This is the 6th post of a Budget and Tax Center blog series on public services and programs that face cuts in the budget process or have been underfunded in past years. See the other posts here.
If the Senate budget passes this year, rural communities are going to be living through a nightmare. Despite promises by the McCrory administration to support economic development in rural North Carolina, the budget passed by the state Senate last week continues long-term disinvestment in the very initiatives that rural communities need in order to create jobs and grow their local economies.
For most of the past 30 years, the state’s primary actor in promoting economic development in the state’s 85 rural counties was the N.C. Rural Economic Development Center. Incorporated as a state-charted nonprofit in the late 1980s, the Rural Center used a mix of state funding and private fundraising to support a range of rural development work—everything from small town revitalization efforts and building rehabilitation grants, to small business lending and workforce training programs.
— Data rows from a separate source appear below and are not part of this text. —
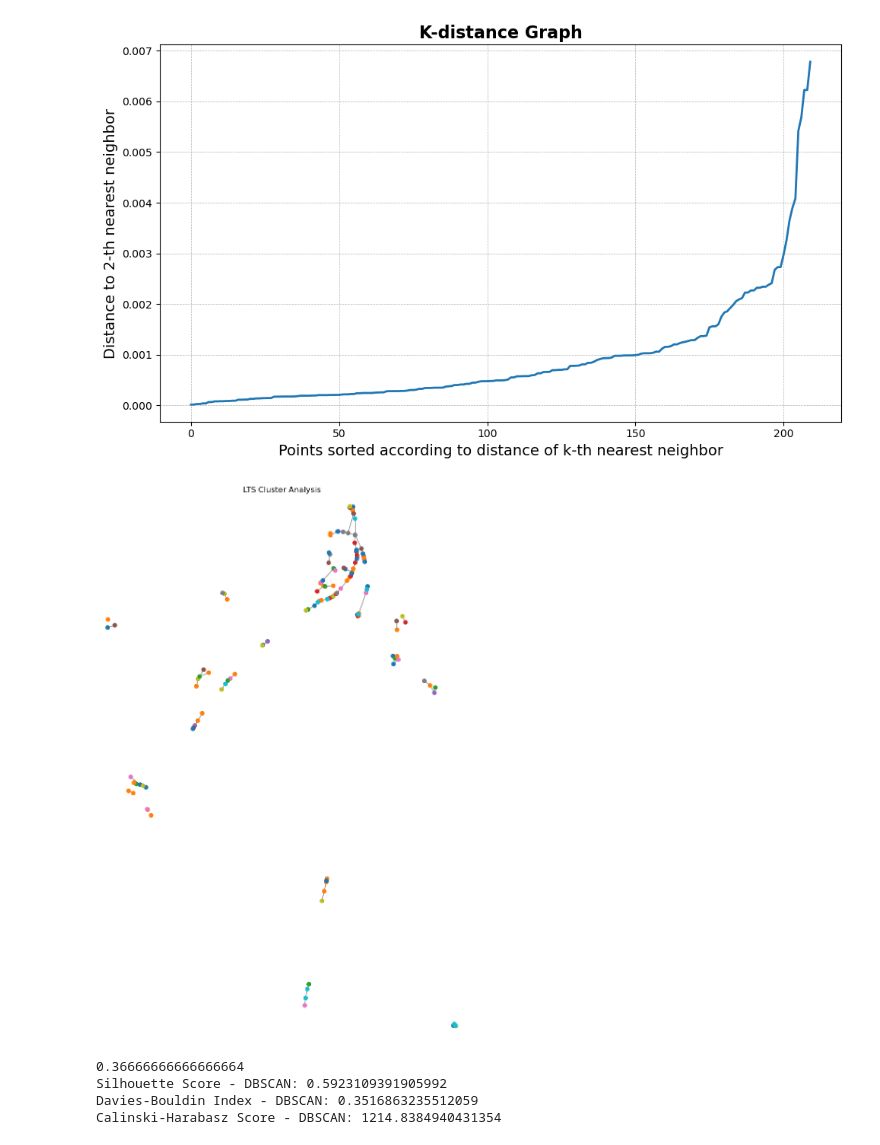
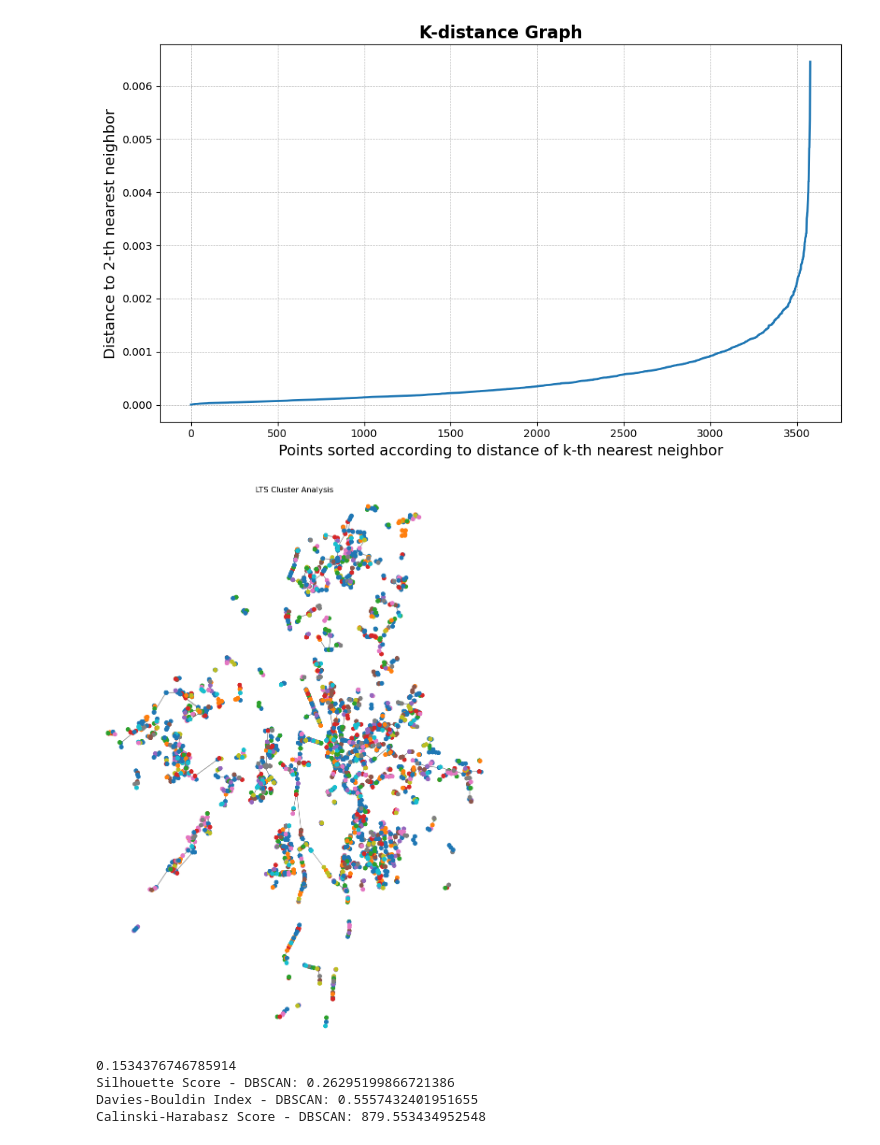
Before and after one commit to dclfbk/LTSBikePlan, a Jupyter notebook: code/cluster_analysis.ipynb, the cells around one changed output. Saved outputs shown, nothing was run; the diff lists cells and outputs as text; code cells hidden in the pictures.

Commit message:
adaptation to Trento context

```diff
--- a/code/cluster_analysis.ipynb
+++ b/code/cluster_analysis.ipynb
@@ -13,7 +13,7 @@ from sklearn.metrics import silhouette_score, davies_bouldin_score, calinski_har
 import matplotlib.cm as cm
 
 base_path = "/Users/leonardo/Desktop/Tesi/LTSBikePlan/images"
-city_name = "Montereale_Valcellina"
+city_name = "Trento"
 
 # Create the path for the new folder
 city_folder_path = os.path.join(base_path, city_name)
@@ -23,7 +23,7 @@ if not os.path.exists(city_folder_path):
     os.makedirs(city_folder_path)
 
 # Load data
-filepath = "/Users/leonardo/Desktop/Tesi/LTSBikePlan/data/Montereale_Valcellina_lts.graphml"
+filepath = "/Users/leonardo/Desktop/Tesi/LTSBikePlan/data/Trento_lts.graphml"
 G_lts = ox.load_graphml(filepath)
 G_lts = ox.project_graph(G_lts, to_crs='EPSG:4326')
 crs = G_lts.graph['crs']
@@ -106,39 +106,39 @@ def plot_clusters(G, save_path=None):
 
     # Plot the subgraph of nodes with the 'cluster' attribute and aren't outliers
     graph = G.subgraph(filtered_nodes)
     ox.plot_graph(graph, node_color=node_colors, edge_linewidth=1.0, node_size=50, show=False, ax=ax)
 
     plt.title('LTS Cluster Analysis')
     if save_path:
         plt.savefig(os.path.join(save_path, "lts_cluster.png"))
     plt.show()
 
 
 # Use:
 cluster_nodes, labels, features = cluster_nodes_by_stress(G_lts)
 plot_clusters(cluster_nodes, save_path=city_folder_path)
 
 # Check noise labels exclusion:
 noise_proportion = (labels == -1).sum() / len(labels)
 print(noise_proportion)
 
 # Exclude noise labels before calculating silhouette score
 non_noise_indices = labels != -1
 
 # Compute silhouette score excluding noise points
 sil_score = silhouette_score(features[non_noise_indices], labels[non_noise_indices])
 db_score = davies_bouldin_score(features[non_noise_indices], labels[non_noise_indices])
 ch_score = calinski_harabasz_score(features[non_noise_indices], labels[non_noise_indices])
 print(f"Silhouette Score - DBSCAN: {sil_score}")
 print(f'Davies-Bouldin Index - DBSCAN: {db_score}')
 print(f'Calinski-Harabasz Score - DBSCAN: {ch_score}')
 # %% [output]
-[figure, old version]
+[figure, new version]
-[figure, old version]
+[figure, new version]
-0.36666666666666664
-Silhouette Score - DBSCAN: 0.5923109391905992
-Davies-Bouldin Index - DBSCAN: 0.3516863235512059
-Calinski-Harabasz Score - DBSCAN: 1214.8384940431354
+0.1534376746785914
+Silhouette Score - DBSCAN: 0.26295199866721386
+Davies-Bouldin Index - DBSCAN: 0.5557432401951655
+Calinski-Harabasz Score - DBSCAN: 879.553434952548
 # %%
 #HDBSCAN cluster algorithm
 
```
Also changed, not shown: parts of 2 cells of this notebook, 50 other files.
Over the past three years, however, the legislature has significantly reduced state investment in these important activities, undermining the state’s ability to promote job creation and economic revitalization in rural communities, many of which are still grappling with long-term decline in manufacturing. Even in the darkest period of the Great Recession in FY 2009, the state strongly supported these efforts by funding the Rural Center at $24 million. Unfortunately, the new legislative majority in 2011 significantly reduced support for rural development, cutting the Rural Center’s budget down to $16 million.
Then, in last year’s budget, the General Assembly eliminated all state funding for the Rural Center, instead opting to move some of these operations into a newly-created Division of Rural Economic Development in the N.C. Department of Commerce. As part of this move, the legislature reduced state funding for rural development even further, from $16 million in FY 2012-13 for the old Rural Center down to just $13.8 million in FY 2013-14 for the new Rural Development Division, of which $2.5 million was dedicated to a newly created Limited Resource Communities grant program intended to support economic development specifically in designated low-resource communities (e.g., the poorest 40 counties in the state). And the damage to rural development extends beyond the dollar reductions—the new division simply doesn’t carry out many of the specialized initiatives once conducted by the Rural Center: the state no longer supports small business lending in rural areas, targeted rural workforce development, or small town revitalization efforts.